Coming off the bench: My exploration into Sambo


By Ted Chittenden 10/30/2022


The Russian combat sport Sambo has always intrigued me. As a former competitive judoka, former high school wrestler, and former Brazilian jujitsu competitor my interest in Sambo came from what outwardly looks like a hybrid of the three sports. It’s always been something I wanted to try but never had the time or the opportunity. 

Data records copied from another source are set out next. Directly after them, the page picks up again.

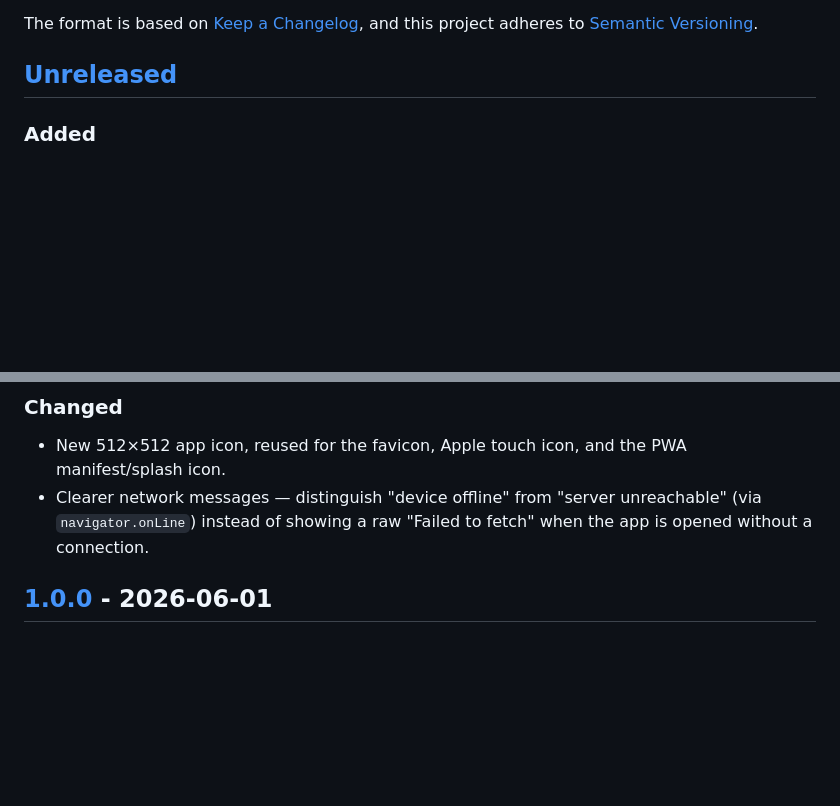
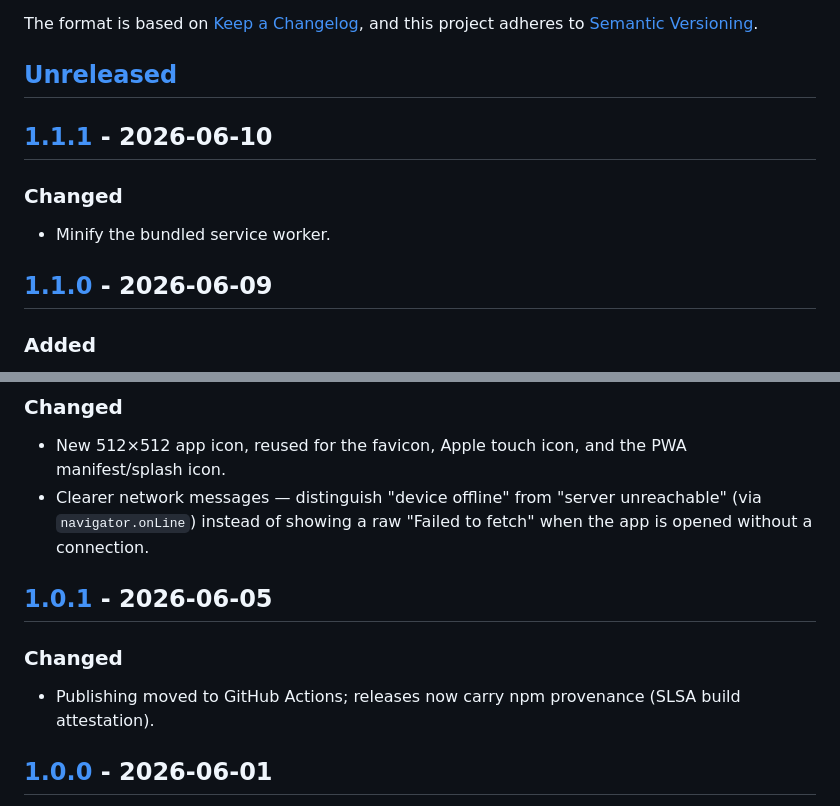
Before and after one commit to bughela/tonsh, a Markdown page: CHANGELOG.md, 2 parts joined by grey strips. GitHub-like rendering; blank space fills up the shorter version.

Commit message:
Reconcile changelog (1.0.1, 1.1.0) and add 1.1.1
The 1.0.1 (CI/provenance) and 1.1.0 (PWA) releases were never moved out
of [Unreleased]. Add their sections, add 1.1.1 (sw.js minify), and fix
the compare links.

Co-Authored-By: Claude Opus 4.8 <noreply@anthropic.com>

```diff
--- a/CHANGELOG.md
+++ b/CHANGELOG.md
@@ -6,6 +6,13 @@ The format is based on [Keep a Changelog](https://keepachangelog.com/en/1.1.0/),
 and this project adheres to [Semantic Versioning](https://semver.org/spec/v2.0.0.html).
 
 ## [Unreleased]
+
+## [1.1.1] - 2026-06-10
+
+### Changed
+- Minify the bundled service worker.
+
+## [1.1.0] - 2026-06-09
 
 ### Added
 - PWA support — installable as a standalone app via a web app
@@ -25,6 +32,12 @@ and this project adheres to [Semantic Versioning](https://semver.org/spec/v2.0.0
   "server unreachable" (via `navigator.onLine`) instead of showing
   a raw "Failed to fetch" when the app is opened without a
   connection.
+
+## [1.0.1] - 2026-06-05
+
+### Changed
+- Publishing moved to GitHub Actions; releases now carry npm
+  provenance (SLSA build attestation).
 
 ## [1.0.0] - 2026-06-01
 
```
Also changed, not shown: other parts of CHANGELOG.md (+4 -1 lines).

That changed recently when I was invited to a Sambo tournament near Charlotte South Carolina. Although I am no longer a competitive athlete, far from it, I decided I would go ahead and give it a try just to appease my curiosity.  I moved my schedule around and headed south for the tournament. Having had no idea what the rules were, I felt it prudent to go down the night before and attend the rules meeting. It was a very relaxed format, very much a question-and-answer session. 



The night prior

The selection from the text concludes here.